Extracted records:

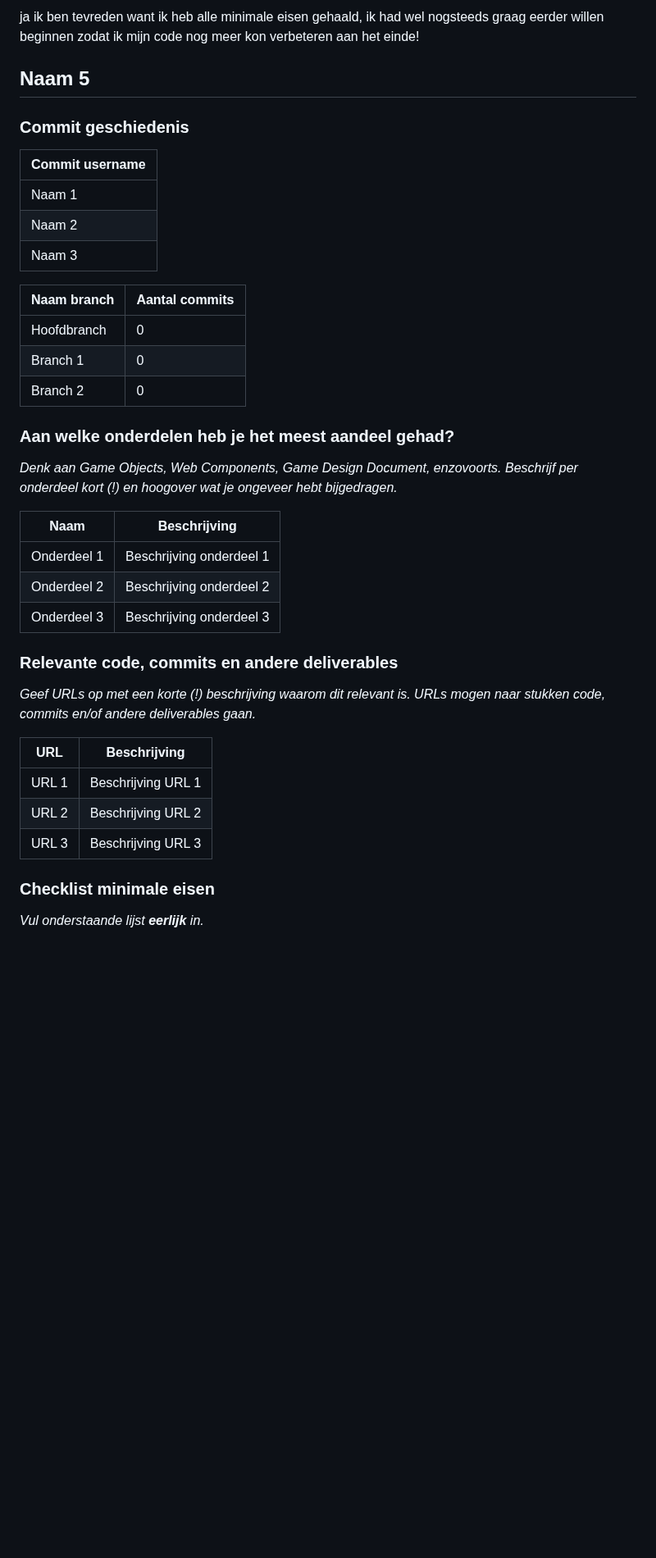
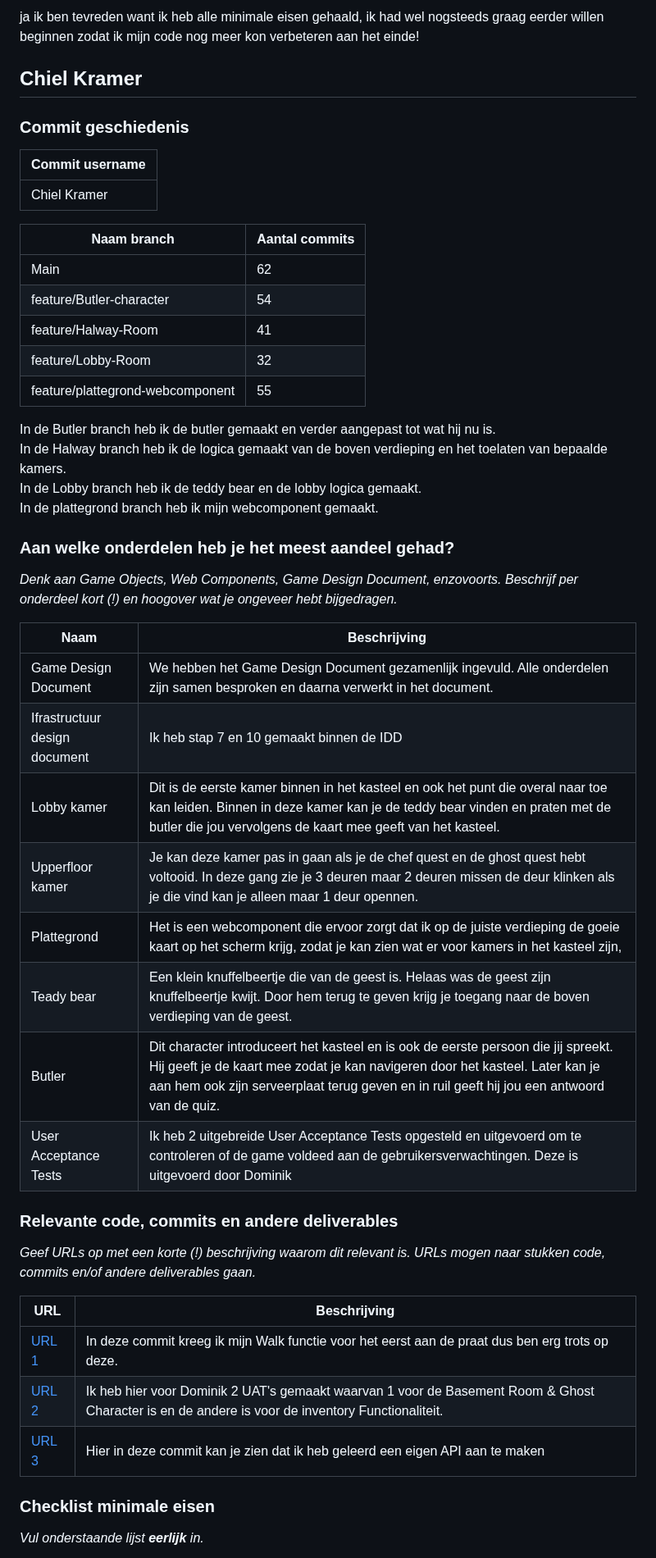
Before and after one commit to Matisse2k/the-game-1st-year-project, a Markdown page: docs/Oplevering The Game.md, the part around one of its changes. Shown at 82% size. Drawn GitHub-style; blank space fills up the shorter version.

Commit message:
Oplevering game Chiel

```diff
--- a/docs/Oplevering The Game.md
+++ b/docs/Oplevering The Game.md
@@ -246,37 +246,49 @@ Al met al kijk ik positief terug op dit project en neem ik waardevolle lessen me
 ### Reflectie
 ja ik ben tevreden want ik heb alle minimale eisen gehaald, ik had wel nogsteeds graag eerder willen beginnen zodat ik mijn code nog meer kon verbeteren aan het einde!
 
-## Naam 5
+## Chiel Kramer
 ### Commit geschiedenis
 |Commit username|
 |-|
-|Naam 1|
-|Naam 2|
-|Naam 3|
+|Chiel Kramer|
+
 
 |Naam branch|Aantal commits|
 |-|-|
-|Hoofdbranch|0|
-|Branch 1|0|
-|Branch 2|0|
+|Main|62|
+|feature/Butler-character|54|
+|feature/Halway-Room|41|
+|feature/Lobby-Room|32|
+|feature/plattegrond-webcomponent|55|
+
+In de Butler branch heb ik de butler gemaakt en verder aangepast tot wat hij nu is.
+In de Halway branch heb ik de logica gemaakt van de boven verdieping en het toelaten van bepaalde kamers.
+In de Lobby branch heb ik de teddy bear en de lobby logica gemaakt.
+In de plattegrond branch heb ik mijn webcomponent gemaakt.
 
 ### Aan welke onderdelen heb je het meest aandeel gehad?
 *Denk aan Game Objects, Web Components, Game Design Document, enzovoorts. Beschrijf per onderdeel kort (!) en hoogover wat je ongeveer hebt bijgedragen.*
 
 |Naam|Beschrijving|
 |-|-|
-|Onderdeel 1|Beschrijving onderdeel 1|
-|Onderdeel 2|Beschrijving onderdeel 2|
-|Onderdeel 3|Beschrijving onderdeel 3|
+|Game Design Document|We hebben het Game Design Document gezamenlijk ingevuld. Alle onderdelen zijn samen besproken en daarna verwerkt in het document.|
+|Ifrastructuur design document|Ik heb stap 7 en 10 gemaakt binnen de IDD |
+|Lobby kamer|Dit is de eerste kamer binnen in het kasteel en ook het punt die overal naar toe kan leiden. Binnen in deze kamer kan je de teddy bear vinden en praten met de butler die jou vervolgens de kaart mee geeft van het kasteel.|
+|Upperfloor kamer|Je kan deze kamer pas in gaan als je de chef quest en de ghost quest hebt voltooid. In deze gang zie je 3 deuren maar 2 deuren missen de deur klinken als je die vind kan je alleen maar 1 deur opennen.|
+|Plattegrond|Het is een webcomponent die ervoor zorgt dat ik op de juiste verdieping de goeie kaart op het scherm krijg, zodat je kan zien wat er voor kamers in het kasteel zijn,|
+|Teady bear|Een klein knuffelbeertje die van de geest is. Helaas was de geest zijn knuffelbeertje kwijt. Door hem terug te geven krijg je toegang naar de boven verdieping van de geest.|
+|Butler|Dit character introduceert het kasteel en is ook de eerste persoon die jij spreekt. Hij geeft je de kaart mee zodat je kan navigeren door het kasteel. Later kan je aan hem ook zijn serveerplaat terug geven en in ruil geeft hij jou een antwoord van de quiz.|
+|User Acceptance Tests|Ik heb 2 uitgebreide User Acceptance Tests opgesteld en uitgevoerd om te controleren of de game voldeed aan de gebruikersverwachtingen. Deze is uitgevoerd door Dominik|
+
 
 ### Relevante code, commits en andere deliverables
 *Geef URLs op met een korte (!) beschrijving waarom dit relevant is. URLs mogen naar stukken code, commits en/of andere deliverables gaan.*
 
 |URL|Beschrijving|
 |-|-|
-|URL 1|Beschrijving URL 1|
-|URL 2|Beschrijving URL 2|
-|URL 3|Beschrijving URL 3|
+|[URL 1](https://gitlab.fdmci.hva.nl/propedeuse-hbo-ict/onderwijs/student-projecten/2024-2025/out-d-gd-se/blok-3/qaaquubaavii72/-/commit/dff72304396c8de207dff1b82e5b55bf20606115)|In deze commit kreeg ik mijn Walk functie voor het eerst aan de praat dus ben erg trots op deze.|
+|[URL 2](https://gitlab.fdmci.hva.nl/propedeuse-hbo-ict/onderwijs/student-projecten/2024-2025/out-d-gd-se/blok-3/qaaquubaavii72/-/commit/2c52817c77b2d073195e297b129c37dffa9fdd4a)|Ik heb hier voor Dominik 2 UAT's gemaakt waarvan 1 voor de Basement Room & Ghost Character is en de andere is voor de inventory Functionaliteit.|
+|[URL 3](https://gitlab.fdmci.hva.nl/propedeuse-hbo-ict/onderwijs/student-projecten/2024-2025/out-d-gd-se/blok-3/qaaquubaavii72/-/commit/c0dbe749364e3ff6ac7217572a2920e1d1081d8c)|Hier in deze commit kan je zien dat ik heb geleerd een eigen API aan te maken |
 
 ### Checklist minimale eisen
 *Vul onderstaande lijst **eerlijk** in.*
```
Also changed, not shown: other parts of docs/Oplevering The Game.md (+21 -12 lines).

» Your task:
The full data, repeated exactly and stripped of its pictures, is the expected answer.

» Finished exercise:
Before and after one commit to Matisse2k/the-game-1st-year-project, a Markdown page: docs/Oplevering The Game.md, the part around one of its changes. Shown at 82% size. Drawn GitHub-style; blank space fills up the shorter version.

Commit message:
Oplevering game Chiel

```diff
--- a/docs/Oplevering The Game.md
+++ b/docs/Oplevering The Game.md
@@ -246,37 +246,49 @@ Al met al kijk ik positief terug op dit project en neem ik waardevolle lessen me
 ### Reflectie
 ja ik ben tevreden want ik heb alle minimale eisen gehaald, ik had wel nogsteeds graag eerder willen beginnen zodat ik mijn code nog meer kon verbeteren aan het einde!
 
-## Naam 5
+## Chiel Kramer
 ### Commit geschiedenis
 |Commit username|
 |-|
-|Naam 1|
-|Naam 2|
-|Naam 3|
+|Chiel Kramer|
+
 
 |Naam branch|Aantal commits|
 |-|-|
-|Hoofdbranch|0|
-|Branch 1|0|
-|Branch 2|0|
+|Main|62|
+|feature/Butler-character|54|
+|feature/Halway-Room|41|
+|feature/Lobby-Room|32|
+|feature/plattegrond-webcomponent|55|
+
+In de Butler branch heb ik de butler gemaakt en verder aangepast tot wat hij nu is.
+In de Halway branch heb ik de logica gemaakt van de boven verdieping en het toelaten van bepaalde kamers.
+In de Lobby branch heb ik de teddy bear en de lobby logica gemaakt.
+In de plattegrond branch heb ik mijn webcomponent gemaakt.
 
 ### Aan welke onderdelen heb je het meest aandeel gehad?
 *Denk aan Game Objects, Web Components, Game Design Document, enzovoorts. Beschrijf per onderdeel kort (!) en hoogover wat je ongeveer hebt bijgedragen.*
 
 |Naam|Beschrijving|
 |-|-|
-|Onderdeel 1|Beschrijving onderdeel 1|
-|Onderdeel 2|Beschrijving onderdeel 2|
-|Onderdeel 3|Beschrijving onderdeel 3|
+|Game Design Document|We hebben het Game Design Document gezamenlijk ingevuld. Alle onderdelen zijn samen besproken en daarna verwerkt in het document.|
+|Ifrastructuur design document|Ik heb stap 7 en 10 gemaakt binnen de IDD |
+|Lobby kamer|Dit is de eerste kamer binnen in het kasteel en ook het punt die overal naar toe kan leiden. Binnen in deze kamer kan je de teddy bear vinden en praten met de butler die jou vervolgens de kaart mee geeft van het kasteel.|
+|Upperfloor kamer|Je kan deze kamer pas in gaan als je de chef quest en de ghost quest hebt voltooid. In deze gang zie je 3 deuren maar 2 deuren missen de deur klinken als je die vind kan je alleen maar 1 deur opennen.|
+|Plattegrond|Het is een webcomponent die ervoor zorgt dat ik op de juiste verdieping de goeie kaart op het scherm krijg, zodat je kan zien wat er voor kamers in het kasteel zijn,|
+|Teady bear|Een klein knuffelbeertje die van de geest is. Helaas was de geest zijn knuffelbeertje kwijt. Door hem terug te geven krijg je toegang naar de boven verdieping van de geest.|
+|Butler|Dit character introduceert het kasteel en is ook de eerste persoon die jij spreekt. Hij geeft je de kaart mee zodat je kan navigeren door het kasteel. Later kan je aan hem ook zijn serveerplaat terug geven en in ruil geeft hij jou een antwoord van de quiz.|
+|User Acceptance Tests|Ik heb 2 uitgebreide User Acceptance Tests opgesteld en uitgevoerd om te controleren of de game voldeed aan de gebruikersverwachtingen. Deze is uitgevoerd door Dominik|
+
 
 ### Relevante code, commits en andere deliverables
 *Geef URLs op met een korte (!) beschrijving waarom dit relevant is. URLs mogen naar stukken code, commits en/of andere deliverables gaan.*
 
 |URL|Beschrijving|
 |-|-|
-|URL 1|Beschrijving URL 1|
-|URL 2|Beschrijving URL 2|
-|URL 3|Beschrijving URL 3|
+|[URL 1](https://gitlab.fdmci.hva.nl/propedeuse-hbo-ict/onderwijs/student-projecten/2024-2025/out-d-gd-se/blok-3/qaaquubaavii72/-/commit/dff72304396c8de207dff1b82e5b55bf20606115)|In deze commit kreeg ik mijn Walk functie voor het eerst aan de praat dus ben erg trots op deze.|
+|[URL 2](https://gitlab.fdmci.hva.nl/propedeuse-hbo-ict/onderwijs/student-projecten/2024-2025/out-d-gd-se/blok-3/qaaquubaavii72/-/commit/2c52817c77b2d073195e297b129c37dffa9fdd4a)|Ik heb hier voor Dominik 2 UAT's gemaakt waarvan 1 voor de Basement Room & Ghost Character is en de andere is voor de inventory Functionaliteit.|
+|[URL 3](https://gitlab.fdmci.hva.nl/propedeuse-hbo-ict/onderwijs/student-projecten/2024-2025/out-d-gd-se/blok-3/qaaquubaavii72/-/commit/c0dbe749364e3ff6ac7217572a2920e1d1081d8c)|Hier in deze commit kan je zien dat ik heb geleerd een eigen API aan te maken |
 
 ### Checklist minimale eisen
 *Vul onderstaande lijst **eerlijk** in.*
```
Also changed, not shown: other parts of docs/Oplevering The Game.md (+21 -12 lines).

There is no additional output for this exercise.